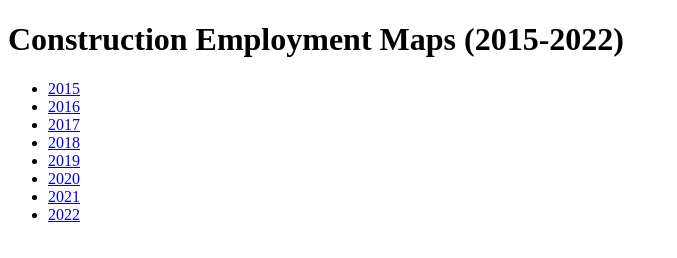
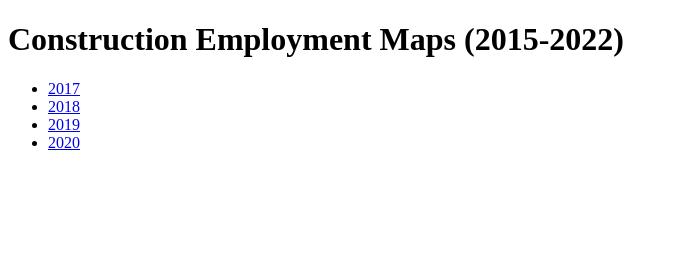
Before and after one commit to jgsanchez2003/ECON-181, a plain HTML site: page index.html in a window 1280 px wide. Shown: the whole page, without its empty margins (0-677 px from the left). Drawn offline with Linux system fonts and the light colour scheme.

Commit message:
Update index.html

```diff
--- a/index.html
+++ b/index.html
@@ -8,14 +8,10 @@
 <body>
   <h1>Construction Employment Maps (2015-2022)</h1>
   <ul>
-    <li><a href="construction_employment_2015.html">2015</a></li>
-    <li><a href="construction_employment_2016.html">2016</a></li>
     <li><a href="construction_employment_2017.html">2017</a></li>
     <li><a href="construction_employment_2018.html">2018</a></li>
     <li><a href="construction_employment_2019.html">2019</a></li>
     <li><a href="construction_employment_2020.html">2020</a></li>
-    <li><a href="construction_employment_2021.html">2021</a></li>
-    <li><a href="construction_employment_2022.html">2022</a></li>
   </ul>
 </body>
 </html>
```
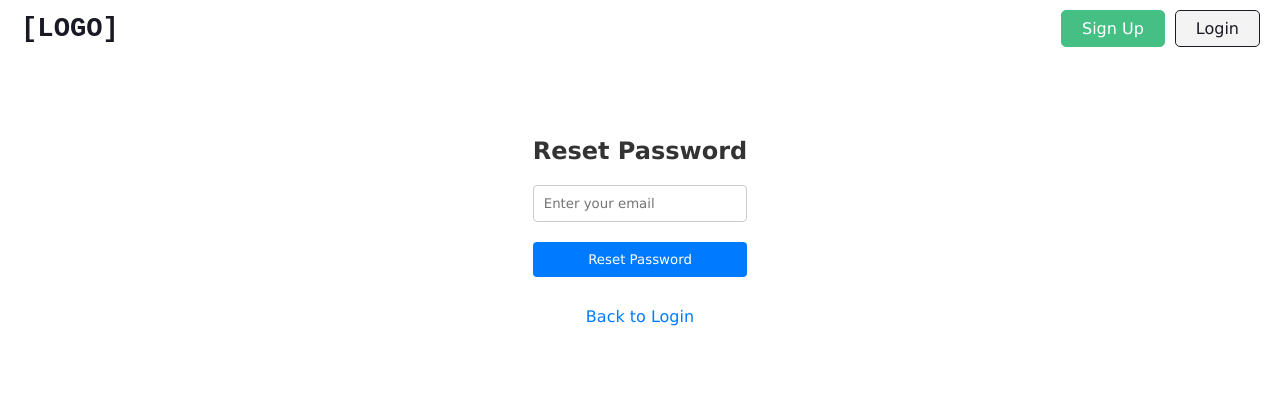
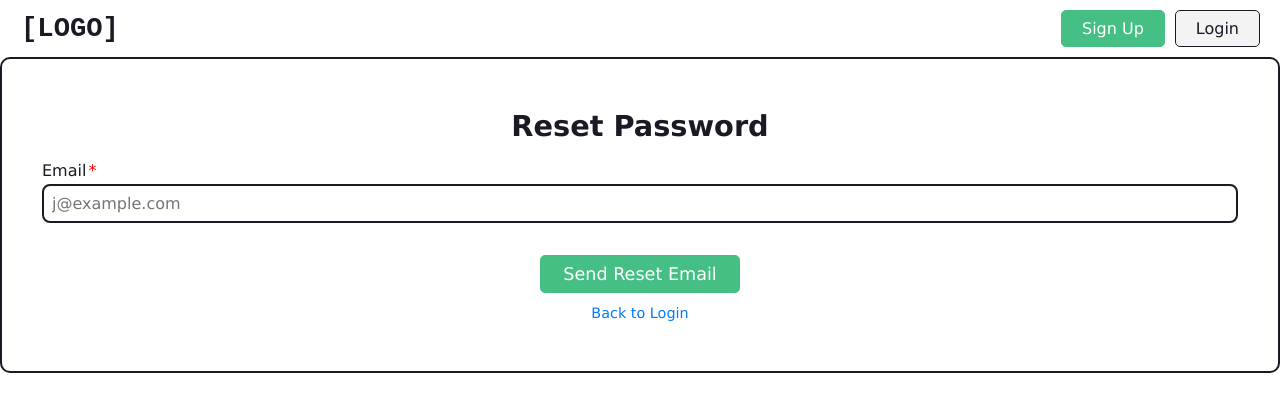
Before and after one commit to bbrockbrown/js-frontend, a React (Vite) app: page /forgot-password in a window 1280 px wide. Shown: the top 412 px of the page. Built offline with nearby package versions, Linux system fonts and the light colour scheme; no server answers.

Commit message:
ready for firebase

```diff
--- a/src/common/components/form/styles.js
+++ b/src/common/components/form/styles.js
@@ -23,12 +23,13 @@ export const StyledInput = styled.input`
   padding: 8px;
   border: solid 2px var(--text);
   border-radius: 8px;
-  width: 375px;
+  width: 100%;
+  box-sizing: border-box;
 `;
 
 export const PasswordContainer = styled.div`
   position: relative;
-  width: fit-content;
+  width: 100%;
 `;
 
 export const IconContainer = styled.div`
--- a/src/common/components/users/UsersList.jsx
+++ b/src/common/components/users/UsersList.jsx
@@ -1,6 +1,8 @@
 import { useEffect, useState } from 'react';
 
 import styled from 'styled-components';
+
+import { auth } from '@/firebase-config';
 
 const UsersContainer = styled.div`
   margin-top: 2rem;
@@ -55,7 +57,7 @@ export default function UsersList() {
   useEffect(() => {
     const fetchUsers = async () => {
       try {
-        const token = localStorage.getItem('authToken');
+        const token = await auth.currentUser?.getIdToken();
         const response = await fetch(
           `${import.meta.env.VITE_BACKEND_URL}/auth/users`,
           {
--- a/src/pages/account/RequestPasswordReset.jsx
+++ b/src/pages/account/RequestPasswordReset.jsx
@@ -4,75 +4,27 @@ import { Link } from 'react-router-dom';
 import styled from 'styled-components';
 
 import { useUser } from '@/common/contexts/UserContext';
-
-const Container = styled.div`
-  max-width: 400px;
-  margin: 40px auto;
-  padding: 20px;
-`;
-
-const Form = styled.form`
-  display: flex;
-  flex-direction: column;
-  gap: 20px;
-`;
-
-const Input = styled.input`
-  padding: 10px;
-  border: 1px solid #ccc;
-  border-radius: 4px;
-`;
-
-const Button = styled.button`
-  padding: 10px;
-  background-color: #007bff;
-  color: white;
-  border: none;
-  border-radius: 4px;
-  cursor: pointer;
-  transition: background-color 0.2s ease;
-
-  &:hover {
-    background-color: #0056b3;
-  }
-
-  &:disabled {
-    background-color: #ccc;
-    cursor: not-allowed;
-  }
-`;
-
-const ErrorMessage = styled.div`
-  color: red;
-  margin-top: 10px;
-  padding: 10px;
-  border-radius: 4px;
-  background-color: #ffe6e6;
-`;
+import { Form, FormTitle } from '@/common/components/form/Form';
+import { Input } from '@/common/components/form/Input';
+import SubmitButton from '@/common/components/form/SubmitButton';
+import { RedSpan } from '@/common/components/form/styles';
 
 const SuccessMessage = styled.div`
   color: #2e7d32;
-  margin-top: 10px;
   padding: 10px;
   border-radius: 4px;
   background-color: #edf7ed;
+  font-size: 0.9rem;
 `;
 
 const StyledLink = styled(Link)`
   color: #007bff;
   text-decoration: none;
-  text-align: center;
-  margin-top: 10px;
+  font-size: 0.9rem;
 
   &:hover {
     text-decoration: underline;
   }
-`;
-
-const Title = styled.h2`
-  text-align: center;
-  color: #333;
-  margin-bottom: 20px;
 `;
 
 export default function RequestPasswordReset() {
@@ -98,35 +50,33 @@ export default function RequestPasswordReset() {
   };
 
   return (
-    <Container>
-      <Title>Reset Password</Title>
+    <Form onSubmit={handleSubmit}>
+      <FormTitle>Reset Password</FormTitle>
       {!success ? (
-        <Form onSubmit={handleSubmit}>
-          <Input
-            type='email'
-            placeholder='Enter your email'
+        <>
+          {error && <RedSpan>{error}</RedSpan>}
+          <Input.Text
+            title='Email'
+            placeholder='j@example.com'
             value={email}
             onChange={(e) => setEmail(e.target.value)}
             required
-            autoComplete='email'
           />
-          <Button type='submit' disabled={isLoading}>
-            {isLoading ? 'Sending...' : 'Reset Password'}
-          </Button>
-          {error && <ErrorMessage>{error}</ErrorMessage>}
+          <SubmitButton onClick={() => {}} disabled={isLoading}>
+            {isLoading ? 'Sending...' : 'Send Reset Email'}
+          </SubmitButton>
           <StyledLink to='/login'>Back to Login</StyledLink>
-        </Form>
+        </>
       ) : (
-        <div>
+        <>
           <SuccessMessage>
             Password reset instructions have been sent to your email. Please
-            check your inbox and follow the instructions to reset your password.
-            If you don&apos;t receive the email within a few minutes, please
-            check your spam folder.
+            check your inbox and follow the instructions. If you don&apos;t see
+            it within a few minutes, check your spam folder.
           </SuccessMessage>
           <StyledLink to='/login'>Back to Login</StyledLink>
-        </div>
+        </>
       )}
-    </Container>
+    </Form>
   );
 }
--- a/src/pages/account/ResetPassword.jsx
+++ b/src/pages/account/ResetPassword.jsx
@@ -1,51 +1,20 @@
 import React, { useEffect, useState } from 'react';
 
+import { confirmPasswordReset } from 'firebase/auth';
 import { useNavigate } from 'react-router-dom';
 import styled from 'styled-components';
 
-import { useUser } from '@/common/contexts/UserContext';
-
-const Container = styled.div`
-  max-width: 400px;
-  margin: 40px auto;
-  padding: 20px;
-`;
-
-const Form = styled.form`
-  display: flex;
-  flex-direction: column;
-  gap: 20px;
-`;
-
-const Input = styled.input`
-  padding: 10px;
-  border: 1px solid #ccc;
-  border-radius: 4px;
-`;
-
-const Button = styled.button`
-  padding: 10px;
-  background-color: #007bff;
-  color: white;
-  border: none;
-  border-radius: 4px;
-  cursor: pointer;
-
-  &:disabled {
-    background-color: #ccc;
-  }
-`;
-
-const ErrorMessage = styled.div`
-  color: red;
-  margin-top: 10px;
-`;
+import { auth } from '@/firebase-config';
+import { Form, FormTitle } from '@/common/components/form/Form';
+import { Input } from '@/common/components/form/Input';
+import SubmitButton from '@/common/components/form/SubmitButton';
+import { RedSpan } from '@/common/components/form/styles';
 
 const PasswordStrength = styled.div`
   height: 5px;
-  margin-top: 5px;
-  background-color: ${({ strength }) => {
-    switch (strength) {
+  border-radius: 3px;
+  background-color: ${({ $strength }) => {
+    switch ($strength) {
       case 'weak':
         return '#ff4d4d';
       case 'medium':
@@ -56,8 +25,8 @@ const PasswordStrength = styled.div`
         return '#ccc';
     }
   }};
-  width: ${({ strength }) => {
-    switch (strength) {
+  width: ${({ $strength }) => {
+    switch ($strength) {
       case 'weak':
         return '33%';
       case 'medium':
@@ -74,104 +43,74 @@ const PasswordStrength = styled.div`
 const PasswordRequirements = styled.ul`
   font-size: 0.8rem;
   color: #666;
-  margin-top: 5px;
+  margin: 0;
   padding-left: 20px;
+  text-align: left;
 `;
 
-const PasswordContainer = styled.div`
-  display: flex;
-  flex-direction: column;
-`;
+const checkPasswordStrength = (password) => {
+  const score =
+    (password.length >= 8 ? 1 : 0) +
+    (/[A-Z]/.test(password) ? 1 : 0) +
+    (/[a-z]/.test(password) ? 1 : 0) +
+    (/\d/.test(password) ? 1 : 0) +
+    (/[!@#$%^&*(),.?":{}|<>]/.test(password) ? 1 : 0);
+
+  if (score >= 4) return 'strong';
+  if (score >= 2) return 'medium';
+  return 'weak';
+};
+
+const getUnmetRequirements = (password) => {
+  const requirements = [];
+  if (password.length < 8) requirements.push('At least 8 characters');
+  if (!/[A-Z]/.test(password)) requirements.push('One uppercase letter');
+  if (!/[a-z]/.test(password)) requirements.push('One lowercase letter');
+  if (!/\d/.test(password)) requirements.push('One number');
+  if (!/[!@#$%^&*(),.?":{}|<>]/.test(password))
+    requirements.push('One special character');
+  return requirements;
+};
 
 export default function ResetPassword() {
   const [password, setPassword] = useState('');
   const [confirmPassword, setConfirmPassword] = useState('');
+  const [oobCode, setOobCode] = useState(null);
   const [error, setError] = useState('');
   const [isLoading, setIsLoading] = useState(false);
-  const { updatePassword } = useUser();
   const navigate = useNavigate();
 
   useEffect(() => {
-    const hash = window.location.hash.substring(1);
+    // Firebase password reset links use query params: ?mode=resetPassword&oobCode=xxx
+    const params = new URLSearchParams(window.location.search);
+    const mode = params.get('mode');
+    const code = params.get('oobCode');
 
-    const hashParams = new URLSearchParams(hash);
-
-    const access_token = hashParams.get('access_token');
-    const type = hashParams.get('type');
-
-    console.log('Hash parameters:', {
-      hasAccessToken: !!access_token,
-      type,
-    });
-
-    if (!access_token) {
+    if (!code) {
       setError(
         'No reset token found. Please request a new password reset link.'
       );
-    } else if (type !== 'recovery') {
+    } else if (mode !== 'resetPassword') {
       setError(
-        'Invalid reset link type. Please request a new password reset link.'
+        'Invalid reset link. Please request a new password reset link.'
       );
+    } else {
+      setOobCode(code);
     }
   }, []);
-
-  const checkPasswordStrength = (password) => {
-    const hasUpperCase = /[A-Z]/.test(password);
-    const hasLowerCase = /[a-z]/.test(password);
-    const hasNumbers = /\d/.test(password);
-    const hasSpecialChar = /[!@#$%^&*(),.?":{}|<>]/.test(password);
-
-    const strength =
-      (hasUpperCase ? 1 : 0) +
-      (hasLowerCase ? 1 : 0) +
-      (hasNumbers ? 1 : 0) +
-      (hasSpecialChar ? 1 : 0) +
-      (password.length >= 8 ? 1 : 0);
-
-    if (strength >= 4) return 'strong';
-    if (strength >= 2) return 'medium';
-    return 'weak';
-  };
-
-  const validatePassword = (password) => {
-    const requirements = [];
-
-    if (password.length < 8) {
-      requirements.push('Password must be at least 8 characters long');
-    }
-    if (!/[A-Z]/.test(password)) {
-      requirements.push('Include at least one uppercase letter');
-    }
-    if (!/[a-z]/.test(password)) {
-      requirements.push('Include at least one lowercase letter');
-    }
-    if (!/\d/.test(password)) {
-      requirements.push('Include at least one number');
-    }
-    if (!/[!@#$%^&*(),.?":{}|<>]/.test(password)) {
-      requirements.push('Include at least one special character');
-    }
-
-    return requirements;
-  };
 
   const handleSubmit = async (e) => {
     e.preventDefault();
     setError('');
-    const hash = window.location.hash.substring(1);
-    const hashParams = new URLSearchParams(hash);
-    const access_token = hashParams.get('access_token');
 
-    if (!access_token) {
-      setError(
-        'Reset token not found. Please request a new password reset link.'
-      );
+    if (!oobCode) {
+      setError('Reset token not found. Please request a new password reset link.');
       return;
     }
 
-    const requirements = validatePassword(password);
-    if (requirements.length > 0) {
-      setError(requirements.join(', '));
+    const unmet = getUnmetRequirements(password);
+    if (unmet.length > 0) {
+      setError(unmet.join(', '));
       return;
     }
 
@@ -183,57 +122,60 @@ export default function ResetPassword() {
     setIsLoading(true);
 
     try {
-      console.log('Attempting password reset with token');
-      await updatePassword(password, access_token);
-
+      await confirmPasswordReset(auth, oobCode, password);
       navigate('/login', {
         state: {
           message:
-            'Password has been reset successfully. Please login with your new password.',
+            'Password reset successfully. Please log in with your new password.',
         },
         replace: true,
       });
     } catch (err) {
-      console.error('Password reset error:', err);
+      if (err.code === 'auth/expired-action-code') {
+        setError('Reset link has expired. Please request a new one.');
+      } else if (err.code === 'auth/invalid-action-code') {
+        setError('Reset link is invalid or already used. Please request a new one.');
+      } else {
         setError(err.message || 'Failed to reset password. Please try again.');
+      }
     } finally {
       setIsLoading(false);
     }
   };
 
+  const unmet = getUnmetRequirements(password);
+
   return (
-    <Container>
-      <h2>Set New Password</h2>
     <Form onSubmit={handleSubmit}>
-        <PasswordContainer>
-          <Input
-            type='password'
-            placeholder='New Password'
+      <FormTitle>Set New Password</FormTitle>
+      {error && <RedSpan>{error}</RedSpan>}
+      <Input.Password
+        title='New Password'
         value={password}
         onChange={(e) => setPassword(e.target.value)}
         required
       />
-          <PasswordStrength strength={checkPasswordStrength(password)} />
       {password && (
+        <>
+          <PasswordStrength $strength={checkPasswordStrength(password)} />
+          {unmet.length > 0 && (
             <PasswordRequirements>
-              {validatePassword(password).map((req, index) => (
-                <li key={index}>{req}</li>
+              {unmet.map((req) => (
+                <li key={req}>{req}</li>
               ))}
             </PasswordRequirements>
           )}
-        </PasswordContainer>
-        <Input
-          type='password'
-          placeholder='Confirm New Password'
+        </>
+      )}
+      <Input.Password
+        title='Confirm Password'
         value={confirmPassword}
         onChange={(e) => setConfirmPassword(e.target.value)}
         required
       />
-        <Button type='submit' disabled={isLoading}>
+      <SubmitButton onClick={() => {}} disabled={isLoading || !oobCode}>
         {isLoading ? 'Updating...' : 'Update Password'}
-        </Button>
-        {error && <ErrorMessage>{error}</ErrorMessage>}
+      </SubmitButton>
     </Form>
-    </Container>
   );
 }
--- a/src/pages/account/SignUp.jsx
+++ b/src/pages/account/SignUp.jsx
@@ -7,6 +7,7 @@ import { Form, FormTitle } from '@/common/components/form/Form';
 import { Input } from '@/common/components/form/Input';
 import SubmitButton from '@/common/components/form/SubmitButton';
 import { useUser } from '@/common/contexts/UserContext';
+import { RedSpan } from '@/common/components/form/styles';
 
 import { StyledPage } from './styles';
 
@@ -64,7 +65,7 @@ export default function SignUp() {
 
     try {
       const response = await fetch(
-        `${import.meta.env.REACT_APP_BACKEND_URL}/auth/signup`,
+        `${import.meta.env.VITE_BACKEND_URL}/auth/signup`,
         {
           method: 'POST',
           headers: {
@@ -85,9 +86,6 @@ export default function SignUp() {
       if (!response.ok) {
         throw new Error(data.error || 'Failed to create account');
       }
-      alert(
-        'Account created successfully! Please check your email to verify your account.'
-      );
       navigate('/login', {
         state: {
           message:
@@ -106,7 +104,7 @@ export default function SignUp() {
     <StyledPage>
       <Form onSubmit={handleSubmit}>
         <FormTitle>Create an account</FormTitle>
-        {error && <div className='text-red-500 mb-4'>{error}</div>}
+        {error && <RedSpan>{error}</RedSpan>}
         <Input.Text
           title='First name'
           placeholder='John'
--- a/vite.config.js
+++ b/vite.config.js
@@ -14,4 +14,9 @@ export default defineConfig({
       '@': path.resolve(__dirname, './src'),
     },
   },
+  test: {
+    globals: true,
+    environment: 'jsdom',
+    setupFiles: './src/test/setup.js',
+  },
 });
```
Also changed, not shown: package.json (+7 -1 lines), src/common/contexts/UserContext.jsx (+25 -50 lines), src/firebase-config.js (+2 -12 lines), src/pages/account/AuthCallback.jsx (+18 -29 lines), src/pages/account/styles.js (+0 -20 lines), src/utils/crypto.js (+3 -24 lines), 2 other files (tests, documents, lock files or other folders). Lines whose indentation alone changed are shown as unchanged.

====================

**About this exercise:**
What lines in the records contain the word "handleSubmit"? Return each one.

**Response:**
+    <Form onSubmit={handleSubmit}>
-        <Form onSubmit={handleSubmit}>
   const handleSubmit = async (e) => {
     <Form onSubmit={handleSubmit}>
       <Form onSubmit={handleSubmit}>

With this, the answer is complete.